(Version difference data)
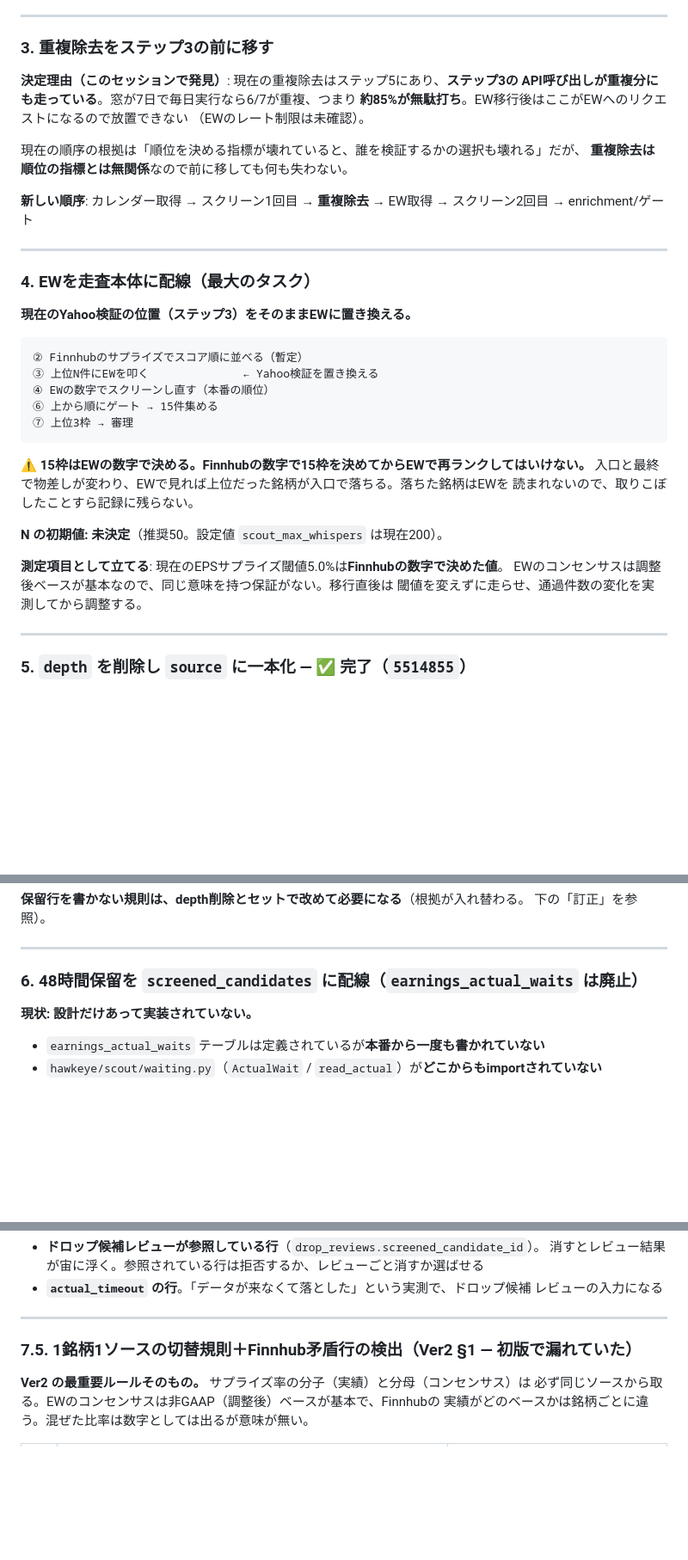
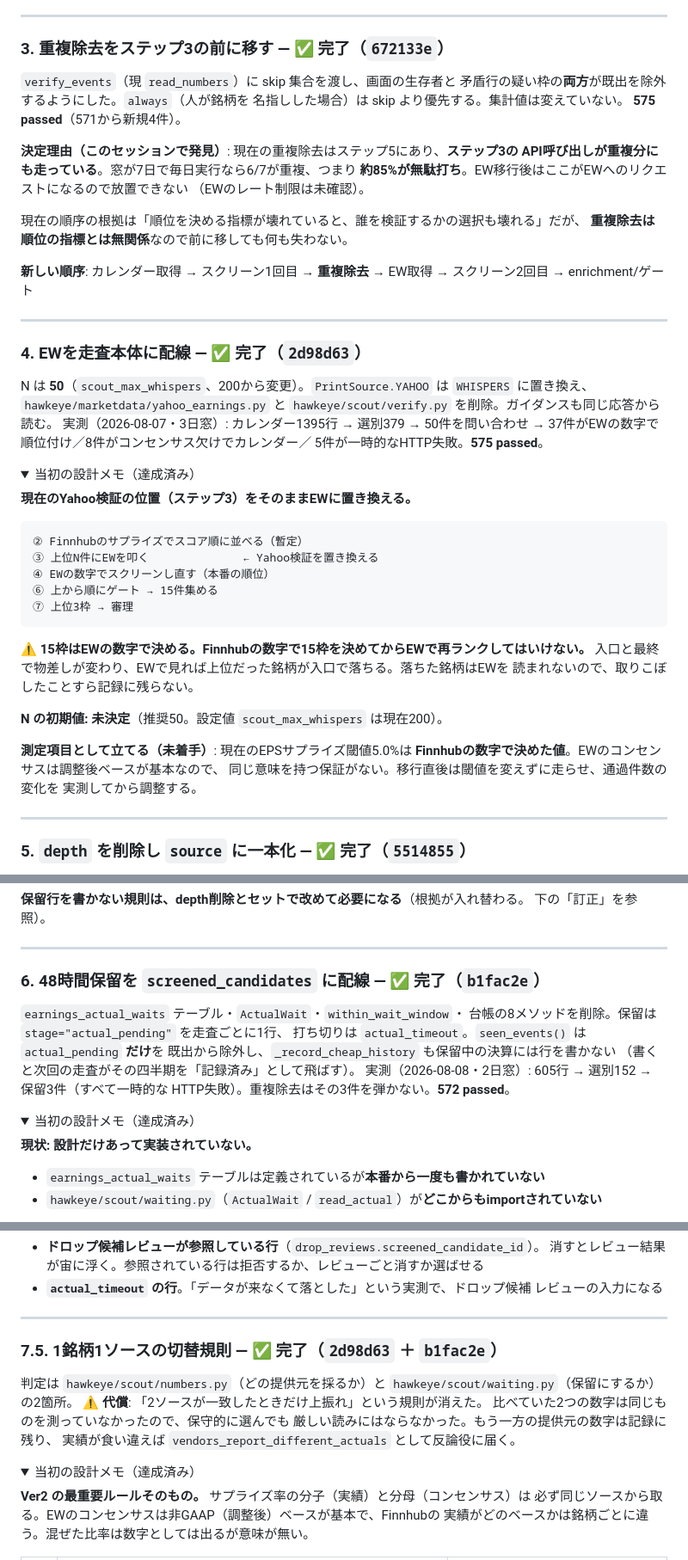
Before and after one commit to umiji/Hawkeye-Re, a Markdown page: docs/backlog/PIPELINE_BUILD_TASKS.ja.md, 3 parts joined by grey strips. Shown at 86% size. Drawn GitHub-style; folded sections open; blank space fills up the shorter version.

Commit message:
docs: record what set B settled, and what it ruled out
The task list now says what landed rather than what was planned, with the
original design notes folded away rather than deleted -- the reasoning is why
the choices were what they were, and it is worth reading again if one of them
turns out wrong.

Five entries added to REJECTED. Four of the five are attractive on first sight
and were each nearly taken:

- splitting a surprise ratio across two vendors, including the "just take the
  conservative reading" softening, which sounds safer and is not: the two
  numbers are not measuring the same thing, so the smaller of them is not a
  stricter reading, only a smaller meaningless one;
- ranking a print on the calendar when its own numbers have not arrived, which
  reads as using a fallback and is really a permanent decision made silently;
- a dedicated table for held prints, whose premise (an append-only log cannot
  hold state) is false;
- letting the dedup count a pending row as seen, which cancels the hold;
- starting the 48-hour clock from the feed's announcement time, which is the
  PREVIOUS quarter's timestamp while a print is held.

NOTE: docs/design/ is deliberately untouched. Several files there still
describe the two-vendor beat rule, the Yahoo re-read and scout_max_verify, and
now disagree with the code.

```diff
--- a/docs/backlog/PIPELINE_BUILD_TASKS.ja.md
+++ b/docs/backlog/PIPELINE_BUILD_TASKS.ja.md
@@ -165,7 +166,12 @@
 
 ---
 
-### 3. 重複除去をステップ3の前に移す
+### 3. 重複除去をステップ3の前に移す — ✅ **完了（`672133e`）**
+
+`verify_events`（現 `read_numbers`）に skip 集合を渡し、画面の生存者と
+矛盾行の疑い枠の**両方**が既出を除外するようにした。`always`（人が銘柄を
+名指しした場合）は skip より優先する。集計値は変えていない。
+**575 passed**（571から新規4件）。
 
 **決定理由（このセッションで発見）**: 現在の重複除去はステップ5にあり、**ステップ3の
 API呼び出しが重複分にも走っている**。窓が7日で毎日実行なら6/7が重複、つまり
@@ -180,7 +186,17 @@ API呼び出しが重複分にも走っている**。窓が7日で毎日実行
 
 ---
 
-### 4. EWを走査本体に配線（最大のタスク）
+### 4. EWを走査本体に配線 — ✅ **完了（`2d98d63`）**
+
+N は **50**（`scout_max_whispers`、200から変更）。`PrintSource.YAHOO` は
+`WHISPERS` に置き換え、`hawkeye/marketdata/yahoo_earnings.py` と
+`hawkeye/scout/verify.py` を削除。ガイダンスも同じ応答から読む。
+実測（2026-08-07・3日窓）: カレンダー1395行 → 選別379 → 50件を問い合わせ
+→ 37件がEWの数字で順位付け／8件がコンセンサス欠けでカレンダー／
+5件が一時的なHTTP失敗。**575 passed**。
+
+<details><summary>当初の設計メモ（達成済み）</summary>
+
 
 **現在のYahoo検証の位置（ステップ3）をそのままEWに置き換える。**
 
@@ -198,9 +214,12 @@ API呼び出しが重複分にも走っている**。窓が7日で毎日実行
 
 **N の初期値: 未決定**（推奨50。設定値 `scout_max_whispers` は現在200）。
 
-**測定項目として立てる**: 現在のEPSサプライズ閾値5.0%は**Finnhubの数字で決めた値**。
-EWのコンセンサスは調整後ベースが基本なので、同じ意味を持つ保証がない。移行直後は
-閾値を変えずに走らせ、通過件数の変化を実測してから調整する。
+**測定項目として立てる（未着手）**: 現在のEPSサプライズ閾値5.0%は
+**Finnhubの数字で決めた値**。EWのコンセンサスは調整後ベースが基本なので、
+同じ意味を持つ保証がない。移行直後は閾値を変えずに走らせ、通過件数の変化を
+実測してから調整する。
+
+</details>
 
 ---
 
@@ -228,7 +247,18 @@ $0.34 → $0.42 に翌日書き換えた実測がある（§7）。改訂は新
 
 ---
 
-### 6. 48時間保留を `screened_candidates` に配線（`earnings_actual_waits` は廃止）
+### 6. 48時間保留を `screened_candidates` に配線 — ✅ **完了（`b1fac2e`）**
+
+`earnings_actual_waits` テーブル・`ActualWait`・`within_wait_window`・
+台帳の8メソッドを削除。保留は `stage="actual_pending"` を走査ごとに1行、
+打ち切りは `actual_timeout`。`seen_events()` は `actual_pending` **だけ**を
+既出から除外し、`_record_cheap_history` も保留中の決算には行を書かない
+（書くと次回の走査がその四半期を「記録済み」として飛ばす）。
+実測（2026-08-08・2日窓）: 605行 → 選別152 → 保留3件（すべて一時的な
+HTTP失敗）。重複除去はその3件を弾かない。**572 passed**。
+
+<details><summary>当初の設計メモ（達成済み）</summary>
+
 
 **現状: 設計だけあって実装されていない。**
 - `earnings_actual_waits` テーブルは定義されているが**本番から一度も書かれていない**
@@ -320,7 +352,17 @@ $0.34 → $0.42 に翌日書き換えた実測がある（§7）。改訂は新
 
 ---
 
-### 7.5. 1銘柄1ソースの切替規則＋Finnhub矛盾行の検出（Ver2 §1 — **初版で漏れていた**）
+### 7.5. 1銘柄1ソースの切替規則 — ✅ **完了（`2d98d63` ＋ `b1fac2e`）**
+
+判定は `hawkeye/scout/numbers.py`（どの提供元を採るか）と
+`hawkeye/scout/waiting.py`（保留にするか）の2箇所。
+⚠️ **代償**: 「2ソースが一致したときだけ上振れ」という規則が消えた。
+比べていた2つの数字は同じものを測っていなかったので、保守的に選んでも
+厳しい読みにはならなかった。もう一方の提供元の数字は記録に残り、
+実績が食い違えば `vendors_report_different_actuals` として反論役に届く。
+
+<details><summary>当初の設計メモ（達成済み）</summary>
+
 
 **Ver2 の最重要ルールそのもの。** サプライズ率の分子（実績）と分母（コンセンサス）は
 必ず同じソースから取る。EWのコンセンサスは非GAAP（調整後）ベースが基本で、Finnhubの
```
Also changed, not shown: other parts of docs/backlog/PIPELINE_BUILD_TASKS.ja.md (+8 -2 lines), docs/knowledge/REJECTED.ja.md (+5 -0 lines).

* * *

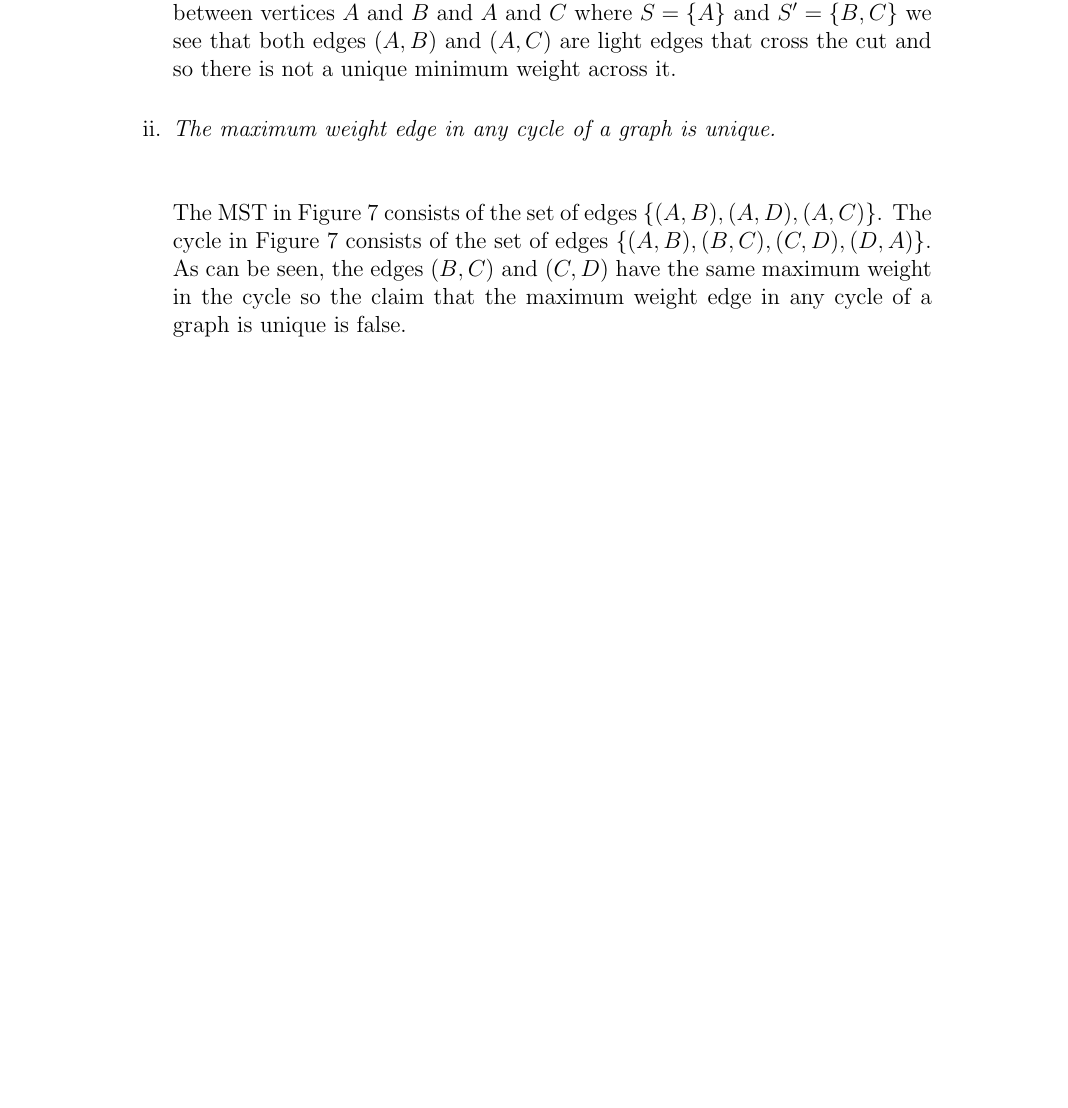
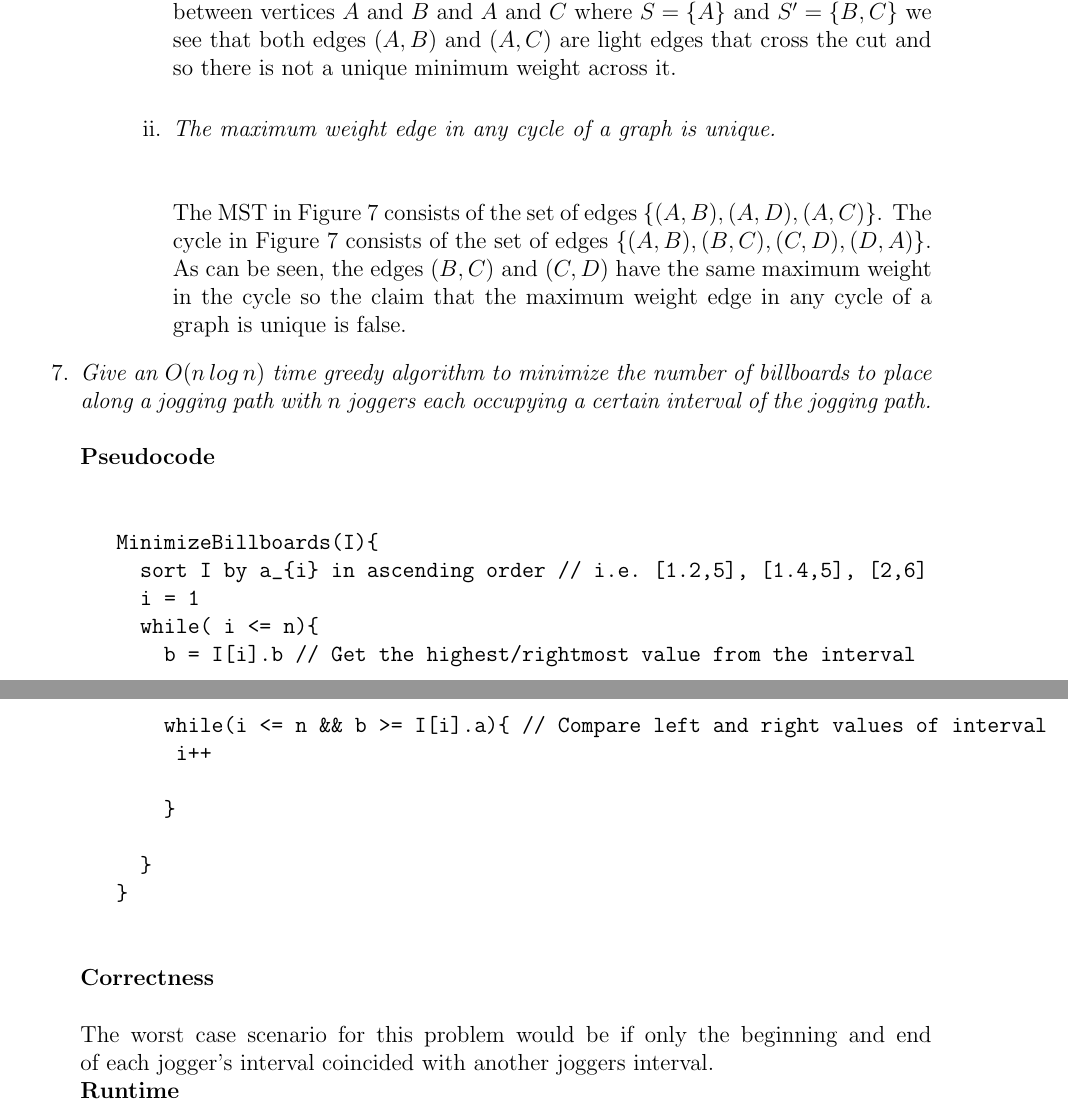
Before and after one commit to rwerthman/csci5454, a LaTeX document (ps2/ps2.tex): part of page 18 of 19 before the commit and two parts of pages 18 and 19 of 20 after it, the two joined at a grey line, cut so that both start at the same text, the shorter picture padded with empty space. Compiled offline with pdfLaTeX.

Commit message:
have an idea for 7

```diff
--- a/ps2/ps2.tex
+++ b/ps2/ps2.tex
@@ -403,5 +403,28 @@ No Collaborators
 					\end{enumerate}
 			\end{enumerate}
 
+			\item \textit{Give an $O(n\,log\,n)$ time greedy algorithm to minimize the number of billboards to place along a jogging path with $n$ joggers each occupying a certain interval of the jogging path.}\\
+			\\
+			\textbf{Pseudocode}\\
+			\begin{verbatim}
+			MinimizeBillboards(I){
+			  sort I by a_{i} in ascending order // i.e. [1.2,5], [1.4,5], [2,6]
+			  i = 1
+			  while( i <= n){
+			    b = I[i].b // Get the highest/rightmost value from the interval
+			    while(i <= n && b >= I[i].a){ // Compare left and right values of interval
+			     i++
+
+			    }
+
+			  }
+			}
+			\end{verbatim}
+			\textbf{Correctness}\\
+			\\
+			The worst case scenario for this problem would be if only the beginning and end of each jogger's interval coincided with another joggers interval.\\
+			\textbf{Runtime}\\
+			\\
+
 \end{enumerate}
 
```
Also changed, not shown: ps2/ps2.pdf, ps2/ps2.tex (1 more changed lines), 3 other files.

▶ **Task to complete**: There is a run of lines above from the one with "Before and after one commit to umiji/Hawkeye-Re, a" to the one with "reads as using"; print exactly that run, both ends included, and nothing else.

▶ **Output**:
Before and after one commit to umiji/Hawkeye-Re, a Markdown page: docs/backlog/PIPELINE_BUILD_TASKS.ja.md, 3 parts joined by grey strips. Shown at 86% size. Drawn GitHub-style; folded sections open; blank space fills up the shorter version.

Commit message:
docs: record what set B settled, and what it ruled out
The task list now says what landed rather than what was planned, with the
original design notes folded away rather than deleted -- the reasoning is why
the choices were what they were, and it is worth reading again if one of them
turns out wrong.

Five entries added to REJECTED. Four of the five are attractive on first sight
and were each nearly taken:

- splitting a surprise ratio across two vendors, including the "just take the
  conservative reading" softening, which sounds safer and is not: the two
  numbers are not measuring the same thing, so the smaller of them is not a
  stricter reading, only a smaller meaningless one;
- ranking a print on the calendar when its own numbers have not arrived, which
  reads as using a fallback and is really a permanent decision made silently;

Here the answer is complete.